De Villiers told News24 on Tuesday that her brother, Stols, 53, had been disabled since birth.
She said she noticed her brother was not receiving the treatment he needed at the Cullinan Rehabilitation Centre.
"He had a blue eye and had a wound to his head. I reported the incident, but no one could give us an answer. I found out that he didn't even have clothes anymore, he was just sleeping on his mattress," de Villiers said.
Stols was taken to a private doctor in 2016.
Dehydration, negligence and starvation
De Villiers said the doctor told her that her brother was suffering from dehydration, negligence and starvation.
"At the Cullinan Rehab Centre it felt like those people are locked up like animals in a cage," she claimed. "They never responded very well to my questions about my brother. It felt like they were hiding something."
A few weeks later, Stols was taken to a hospital in Mamelodi, but there was nothing doctors could do for him.
He died on October 14, 2016 of dehydration and starvation.
Teddy bears and Jesus
"My brother loved teddy bears and Jesus. He always wanted us to sing and pray together. I will miss him for that," she said.
In February this year, Health Ombudsman Professor Malegapuru Makgoba found that a total of 94 mentally ill patients had died.He found the patients had died at 16 out of the 27 non-governmental organisations where they were transferred to.

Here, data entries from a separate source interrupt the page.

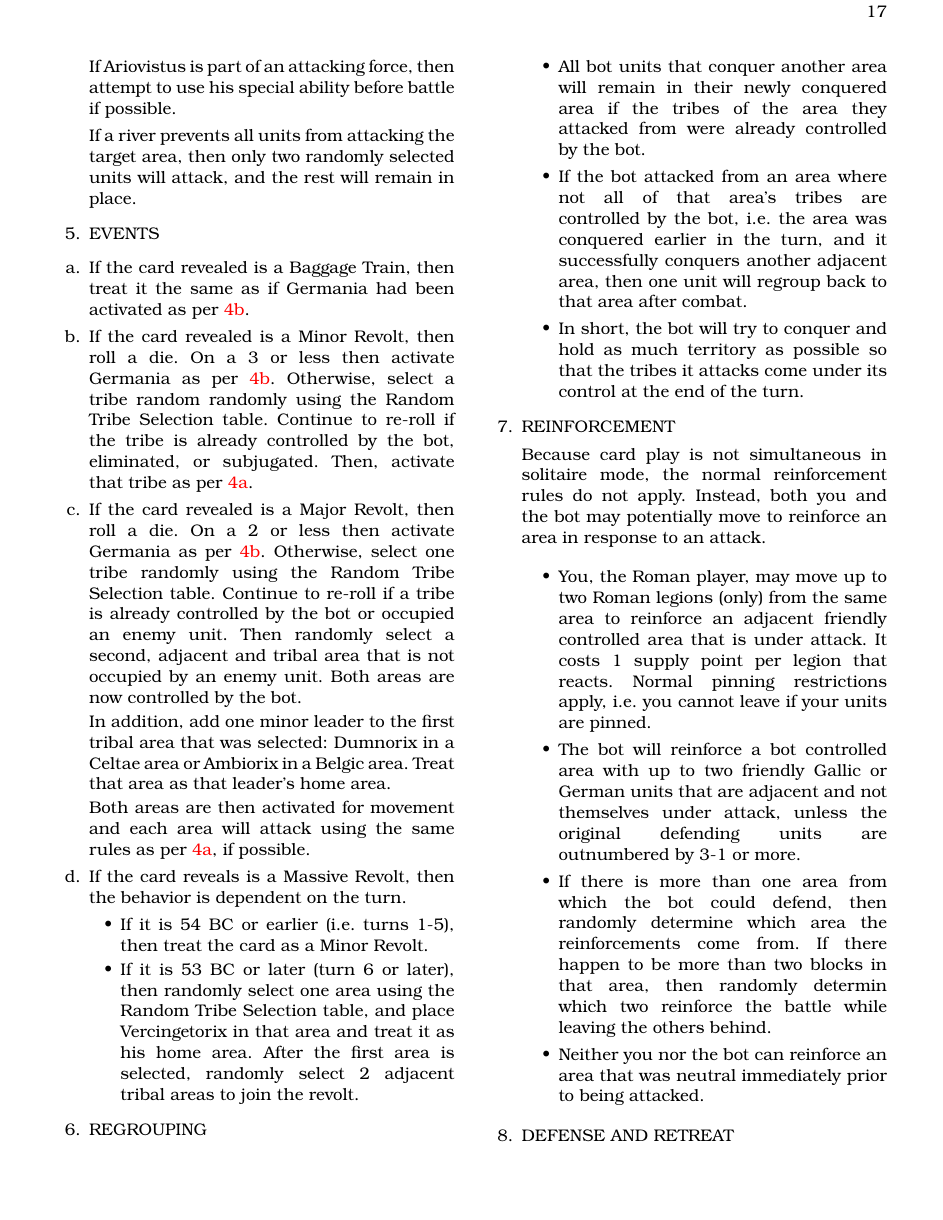
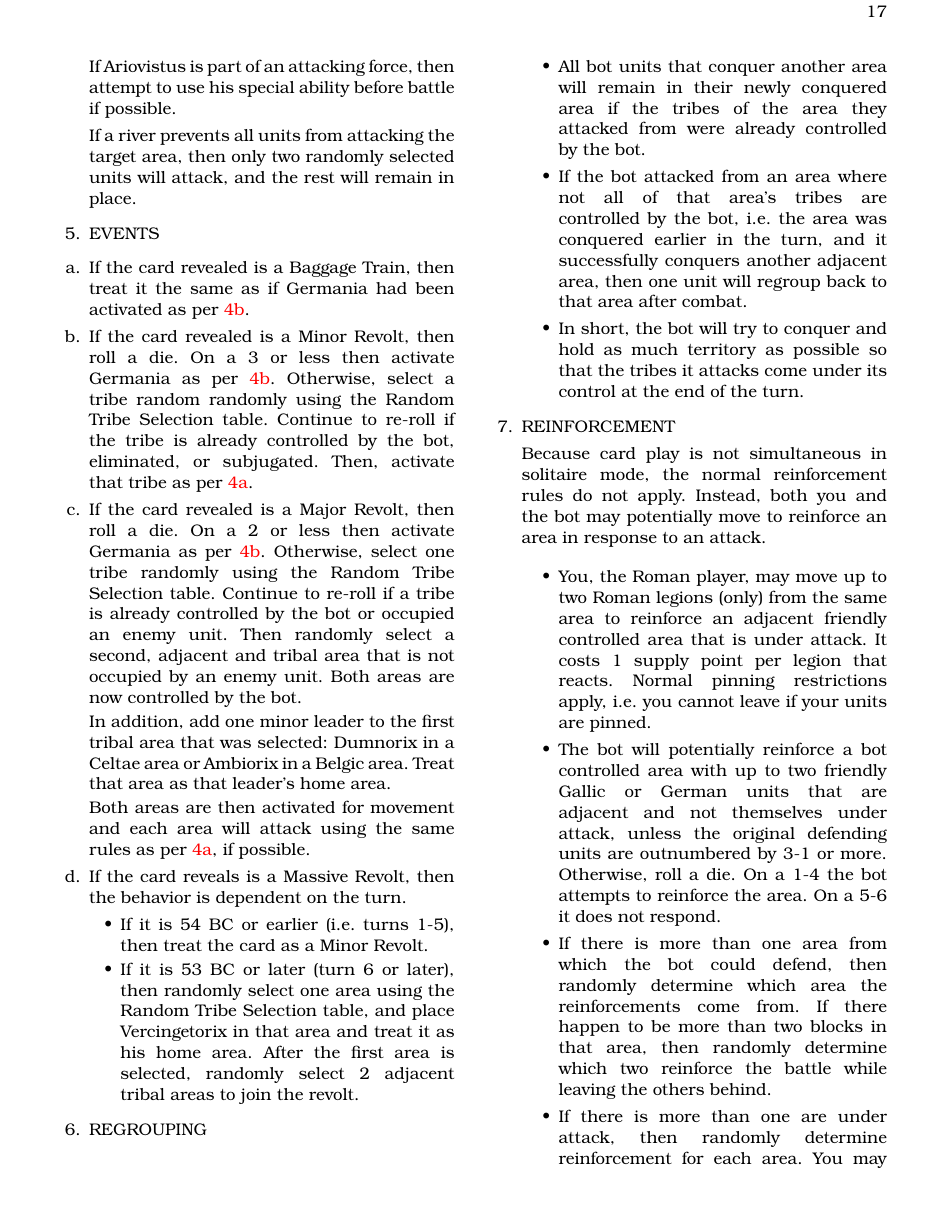
Before and after one commit to djberg96/Caesars-Gallic-War-2e, a LaTeX document (main.tex, which reads solitaire_rules.tex): page 17 of 19. Compiled offline with pdfLaTeX.

Commit message:
Updates from Overleaf

```diff
--- a/solitaire_rules.tex
+++ b/solitaire_rules.tex
@@ -105,9 +105,11 @@ After you play your card and complete your action, draw a card from the top of t
   \begin{itemize}
     \item You, the Roman player, may move up to two Roman legions (only) from the same area to reinforce an adjacent friendly controlled area that is under attack. It costs 1 supply point per legion that reacts. Normal pinning restrictions apply, i.e. you cannot leave if your units are pinned.
 
-    \item The bot will reinforce a bot controlled area with up to two friendly Gallic or German units that are adjacent and not themselves under attack, unless the original defending units are outnumbered by 3-1 or more.
+    \item The bot will potentially reinforce a bot controlled area with up to two friendly Gallic or German units that are adjacent and not themselves under attack, unless the original defending units are outnumbered by 3-1 or more. Otherwise, roll a die. On a 1-4 the bot attempts to reinforce the area. On a 5-6 it does not respond.
 
-    \item If there is more than one area from which the bot could defend, then randomly determine which area the reinforcements come from. If there happen to be more than two blocks in that area, then randomly determin which two reinforce the battle while leaving the others behind.
+    \item If there is more than one area from which the bot could defend, then randomly determine which area the reinforcements come from. If there happen to be more than two blocks in that area, then randomly determine which two reinforce the battle while leaving the others behind.
+
+    \item If there is more than one are under attack, then randomly determine reinforcement for each area. You may choose the order in which these are resolved.
 
     \item Neither you nor the bot can reinforce an area that was neutral immediately prior to being attacked.
   \end{itemize}
```
Also changed, not shown: battle.tex (line endings or trailing spaces).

All these patients died under unlawful circumstances.
In his report, Makgoba said these conducts were most negligent and reckless, and showed a total lack of respect for human, dignity, care and human life.
Makgoba recommended that the minister of health lead and facilitate a process with the premier of the province to contact all affected individuals and families to enter into an Alternative Dispute Resolution (ADR) process.
In July, retired Deputy Chief Justice Dikgang Moseneke was chosen to lead the ADR process.
On Tuesday morning, Moseneke said the primary role of the arbitrator is to give a proper hearing to the State and the claimants families and to give feedback on the findings. This included expert evidence on any relevant matter.
Moseneke, who was speaking at a briefing in Parktown, said his role would also be to find a just and equitable award of compensation.
"The arbitrator must also facilitate and allow space for the families and other affected people to testify about their deep loss and to grieve in the trust of finding closure."
Moseneke said during the preparatory stage three matters remained unresolved - the first was the exact number of patients who died, the second was the indisputable identity of all the patients who died or were affected as a result of their removal from Life Esidimeni.
The third was that not all families of patients who died or survived the tragedy have joined or responded to invitations to join or be part of the present ADR process.
Moseneke said they hope that even after the ADR process has started that more families would seek to join or benefit from the outcome of the arbitration process.